== DATA SECTION ==
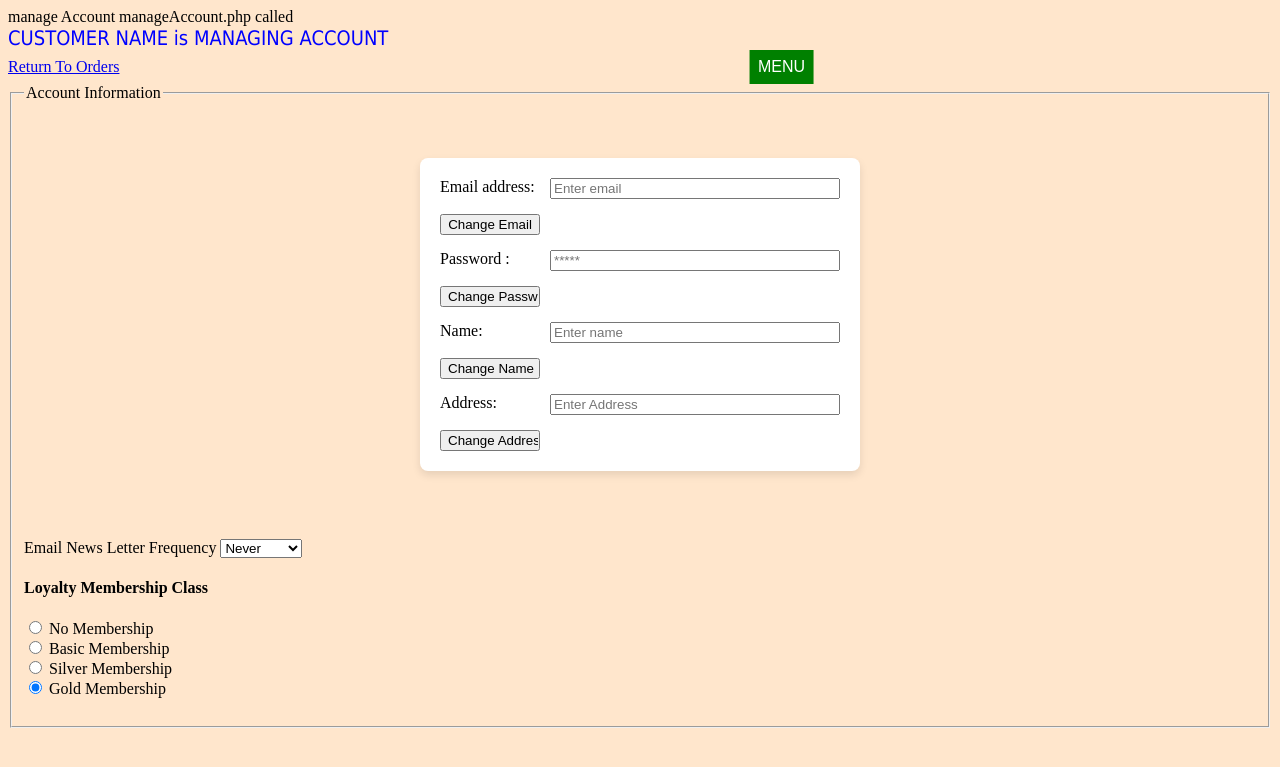
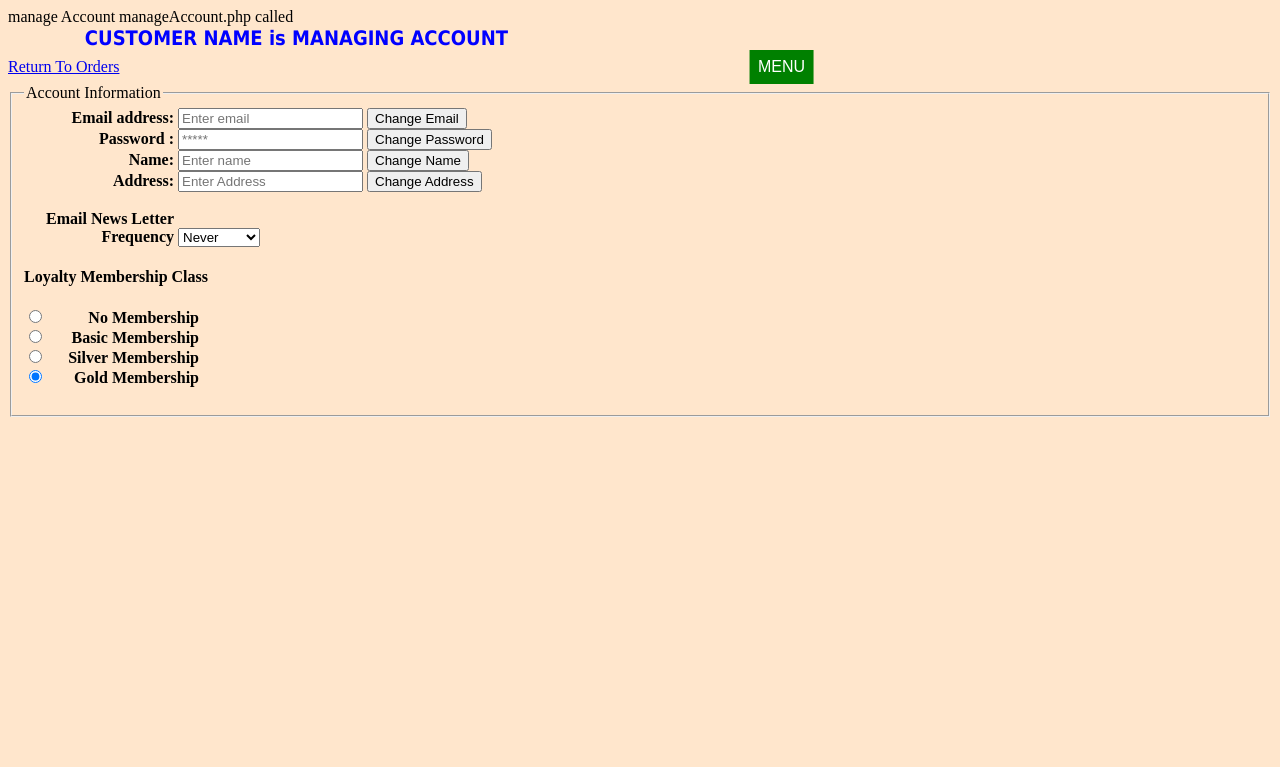
Before and after one commit to Jdogthejetplane/LionOrderSE, a PHP site: page /manageAccount.php in a window 1280 px wide. Shown: the top 767 px of the page. Run offline with PHP 8.4, Linux system fonts and the light colour scheme.

Commit message:
Oops! Comments were wrong. New changes, too.

```diff
--- a/Lion/webpage/style.css
+++ b/Lion/webpage/style.css
@@ -3,18 +3,14 @@
    only for formatting */
 
 /* view account page */
-.account-div-group{
-      display: grid;
-      grid-template-columns: 100px 1fr;
-      gap: 15px 10px;
-      max-width: 400px;
-      margin: 50px auto;
-      background-color: white;
-      padding: 20px;
-      border-radius: 8px;
-      box-shadow: 0 4px 8px rgba(0, 0, 0, 0.1);
+
+
+.stack{
+  margin-top: 0;
+  margin-bottom: 0;
+  padding-top: 0;
+  padding-bottom: 0;
 }
-
 
 /* body background color */
 body {
@@ -29,6 +25,11 @@
   background: #e6ffe6;
 }
 
+.button1 {
+  width: 150;
+  text-align: left;
+}
+
 /* customer name */
 
 .customerName {
@@ -36,7 +37,9 @@
   font-family: Tahoma, Verdana, sans-serif;
   font-size: 20px;
   font-style: bold;
+  width: 500px;
 }
+
 /* drop down menu */
 
 .dropbtn {
@@ -48,9 +51,9 @@
 }
 
 .dropdown {
-//  position: absolute
-//  position: fixed;
-//  position: relative;
+/* position: absolute */
+/*  position: fixed; */
+/*  position: relative; */
   position: sticky;
 
   top: 10;
@@ -62,11 +65,11 @@
 
 .dropdown-content {
   display: none;
-  position: absolute; // overwrites items under - watch for accidental clicks on items under
-//  position: fixed; // affixes to position
-//  position: relative; // shoves any other item out of the way
-  background-color: rgb(150,140,150,255); // #f1f1f1;
-  min-width: 120px;
+  position: absolute;  /* overwrites items under - watch for accidental clicks on items under */
+/*  position: fixed; // affixes to position  */
+/*  position: relative; // shoves any other item out of the way */
+  background-color: rgb(150,140,150,255); /* #f1f1f1;  */
+  min-width: 200px;
   box-shadow: 0px 8px 16px 0px rgba(0,0,0,0.2);
   z-index: 1;
   opacity: 1;
@@ -83,7 +86,7 @@
   opacity: 1;
 }
 
-.dropdown-content:hover {background-color: #ddd;}
+.dropdown-content:hover {background-color: #ffffcc}
 .dropdown-content a:hover {background-color: #ddd;}
 
 .dropdown:hover .dropdown-content {display: block;}
@@ -91,10 +94,30 @@
 .dropdown:hover .dropbtn {background-color: #3e8e41;}
 
 
+.frequency-label{
+  width: 250px;
+  text-align: left;
+}
+
+label{
+  display: inline-block;
+  font-weight: bold;
+/*  padding: 5px; */
+  width: 150px;
+  text-align: right;
+
+}
+
+.labelleft{
+  width: 150px;
+  text-align: left;
+  /* color: blue; */
+}
+
 /* logo */
 
 .logo {
-//  position: sticky;
+/*  position: sticky;  */
   position: fixed;
   top: 0;
   bottom: 0;
@@ -104,7 +127,11 @@
   border: 3px solid #73AD21;
 }
 
+.returnButton {
 
+  width: 200%;
+  height: 150%;
+}
 
 
 /* table */
@@ -126,7 +153,7 @@
 	padding: 3px;
 	text-align: left;
 	vertical-align: center;
-	// border-right: 10px double green;
+	/* border-right: 10px double green; */
 }
 
 td.tabdetailNumeric{
@@ -134,7 +161,7 @@
 	padding: 3px;
 	text-align: center;
 	vertical-align: center;
-	// border-right: 10px double green;
+	/* border-right: 10px double green;  */
 }
 
 table {
@@ -142,13 +169,14 @@
 	width: 80%;
         border-collapse: collapse;
 	}
+
 th{
     background-color: blue;
     color: white;
 }
 
 
-*/
+
 /*
 tr:hover{
   background-color: grey;
```
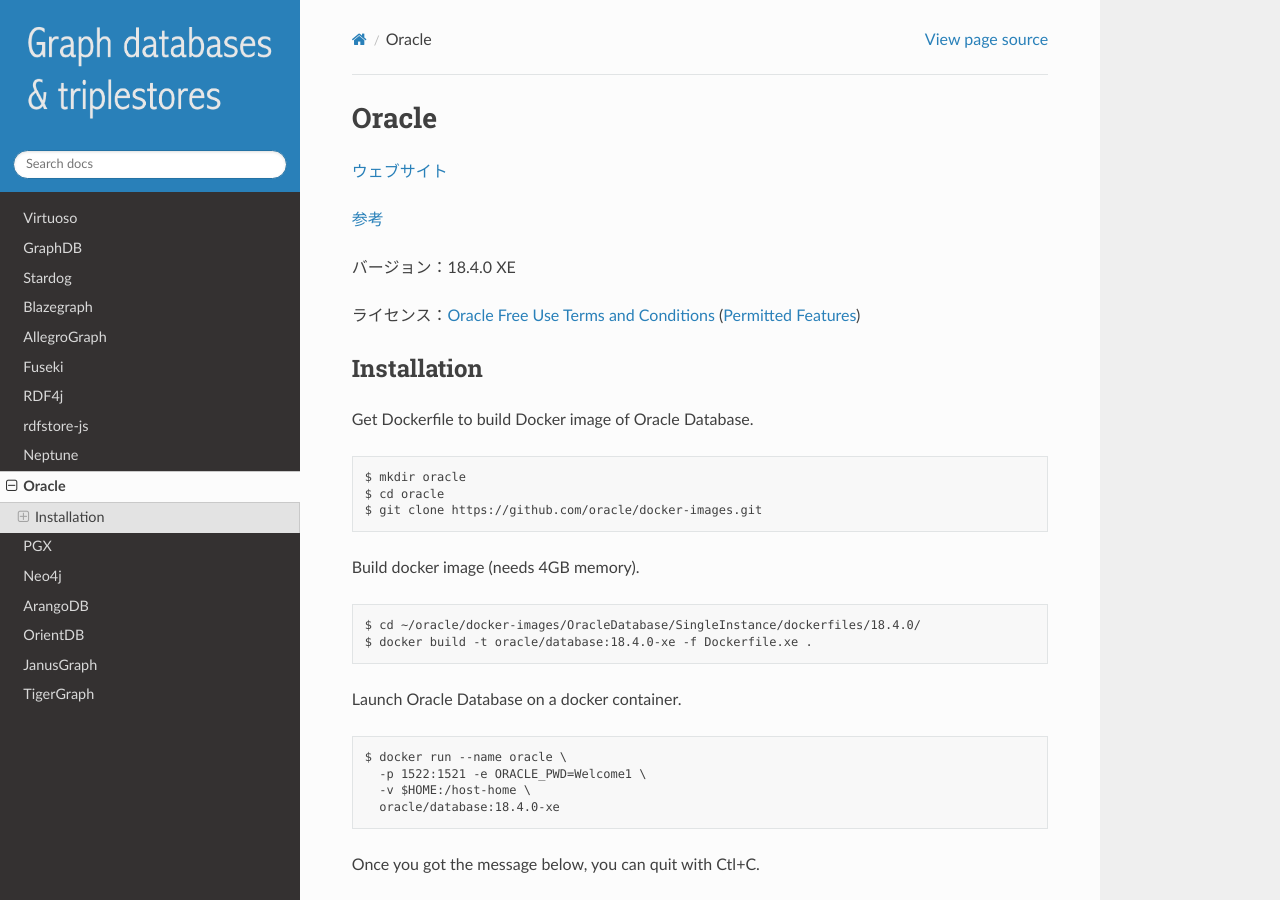
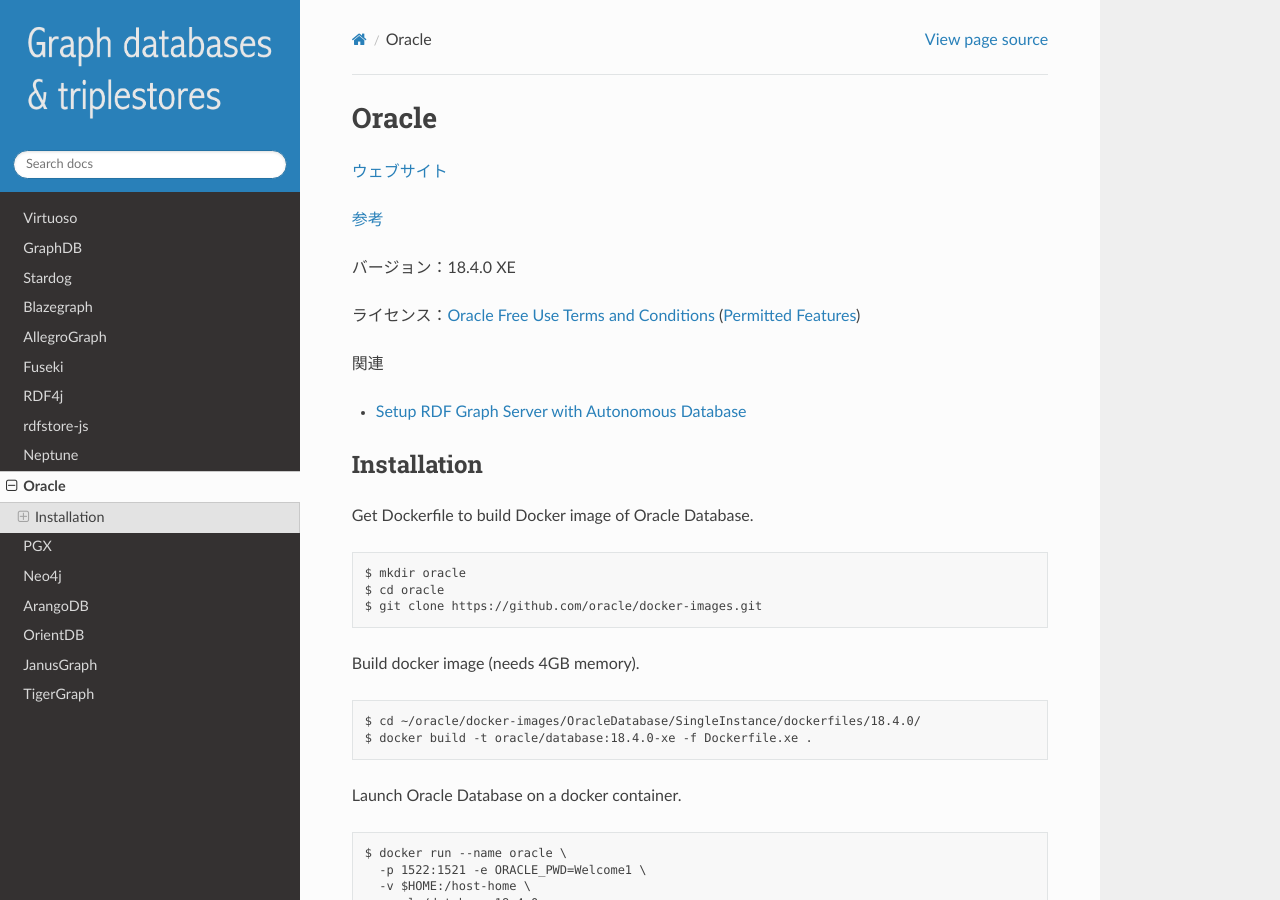
Before and after one commit to dbcls/graphdbs, a Sphinx documentation site: the page built from docs/md/oracle.md, in a window 1280 px wide and 900 px high. Built offline with Sphinx 7.4.7 and the Read the Docs theme 2.0.0, drawn with Linux system fonts in a browser that asks for light colours.

Commit message:
Update oracle.md

```diff
--- a/docs/md/oracle.md
+++ b/docs/md/oracle.md
@@ -8,6 +8,9 @@
 
 ライセンス：[Oracle Free Use Terms and Conditions](https://www.oracle.com/downloads/licenses/oracle-free-license.html)
 ([Permitted Features](https://docs.oracle.com/en/database/oracle/oracle-database/18/xelic/licensing-information.html#GUID-3BD43E8F-53C3-42F0-BBBD-B743FD41F951))
+
+関連
+ * [Setup RDF Graph Server with Autonomous Database](https://github.com/ryotayamanaka/setup_rdf_adb)
 
 ## Installation
 
```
===
- **PROBLEM**: For this exercise, find all lines in the records containing the word "width" and copy them.

- **EXERCISE RESPONSE**:
-      max-width: 400px;
+  width: 150;
+  width: 500px;
-  min-width: 120px;
+  min-width: 200px;
+  width: 250px;
+  width: 150px;
+  width: 150px;
+  width: 200%;
 	width: 80%;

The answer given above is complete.